• **Task statement**
Work out how many lines of the records hold the string "compiled", and reply with that number alone.

• **Supplied entries**
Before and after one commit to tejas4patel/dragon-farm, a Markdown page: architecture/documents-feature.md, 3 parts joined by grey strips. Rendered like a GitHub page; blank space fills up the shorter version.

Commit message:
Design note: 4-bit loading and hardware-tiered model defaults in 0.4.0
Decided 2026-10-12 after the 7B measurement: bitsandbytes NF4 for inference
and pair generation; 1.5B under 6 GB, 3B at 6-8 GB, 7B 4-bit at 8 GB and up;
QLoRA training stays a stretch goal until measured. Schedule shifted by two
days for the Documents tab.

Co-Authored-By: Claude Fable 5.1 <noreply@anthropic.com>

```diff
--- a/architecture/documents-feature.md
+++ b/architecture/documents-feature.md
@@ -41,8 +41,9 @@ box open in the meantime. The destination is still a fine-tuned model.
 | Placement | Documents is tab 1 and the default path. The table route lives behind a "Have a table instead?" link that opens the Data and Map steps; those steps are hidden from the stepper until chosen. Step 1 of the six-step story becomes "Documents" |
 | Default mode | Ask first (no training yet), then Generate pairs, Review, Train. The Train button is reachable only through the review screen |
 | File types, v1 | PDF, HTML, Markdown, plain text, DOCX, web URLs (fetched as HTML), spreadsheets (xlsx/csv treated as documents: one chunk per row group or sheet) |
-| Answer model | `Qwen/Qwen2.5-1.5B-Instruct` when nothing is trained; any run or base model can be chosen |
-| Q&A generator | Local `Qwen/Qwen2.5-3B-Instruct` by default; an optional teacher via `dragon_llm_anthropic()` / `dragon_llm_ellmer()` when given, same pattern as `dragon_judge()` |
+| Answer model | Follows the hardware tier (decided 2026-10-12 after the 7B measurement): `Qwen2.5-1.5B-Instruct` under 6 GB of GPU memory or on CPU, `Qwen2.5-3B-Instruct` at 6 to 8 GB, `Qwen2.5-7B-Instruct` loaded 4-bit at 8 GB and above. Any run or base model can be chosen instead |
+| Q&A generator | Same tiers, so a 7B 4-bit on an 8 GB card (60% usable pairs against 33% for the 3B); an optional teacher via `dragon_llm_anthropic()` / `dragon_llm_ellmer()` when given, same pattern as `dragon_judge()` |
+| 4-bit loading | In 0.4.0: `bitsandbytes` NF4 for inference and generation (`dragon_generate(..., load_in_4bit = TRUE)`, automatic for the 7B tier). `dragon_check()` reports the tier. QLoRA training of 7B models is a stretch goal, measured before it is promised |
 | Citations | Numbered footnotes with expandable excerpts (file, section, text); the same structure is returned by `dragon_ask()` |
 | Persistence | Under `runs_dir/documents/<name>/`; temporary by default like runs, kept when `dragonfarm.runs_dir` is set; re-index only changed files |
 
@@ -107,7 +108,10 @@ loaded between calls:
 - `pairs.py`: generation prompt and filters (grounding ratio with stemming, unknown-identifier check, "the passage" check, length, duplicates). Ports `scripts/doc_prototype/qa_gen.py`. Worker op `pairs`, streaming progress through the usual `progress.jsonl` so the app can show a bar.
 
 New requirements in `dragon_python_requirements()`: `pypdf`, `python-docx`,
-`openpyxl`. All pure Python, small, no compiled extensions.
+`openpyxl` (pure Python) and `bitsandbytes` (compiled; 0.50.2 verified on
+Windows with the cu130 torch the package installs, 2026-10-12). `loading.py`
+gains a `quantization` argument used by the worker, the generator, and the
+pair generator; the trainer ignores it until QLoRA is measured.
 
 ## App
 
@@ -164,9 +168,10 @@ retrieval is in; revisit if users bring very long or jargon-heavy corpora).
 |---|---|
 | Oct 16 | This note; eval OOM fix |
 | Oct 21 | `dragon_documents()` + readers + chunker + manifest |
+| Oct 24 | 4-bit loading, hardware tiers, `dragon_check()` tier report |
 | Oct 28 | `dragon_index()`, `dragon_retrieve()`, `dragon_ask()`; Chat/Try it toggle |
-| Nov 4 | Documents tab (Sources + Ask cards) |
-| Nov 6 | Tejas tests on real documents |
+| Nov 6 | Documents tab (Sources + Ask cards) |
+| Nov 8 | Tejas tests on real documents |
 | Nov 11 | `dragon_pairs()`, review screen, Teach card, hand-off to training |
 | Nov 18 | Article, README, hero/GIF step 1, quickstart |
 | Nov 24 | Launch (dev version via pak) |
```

• **Response to the task**
2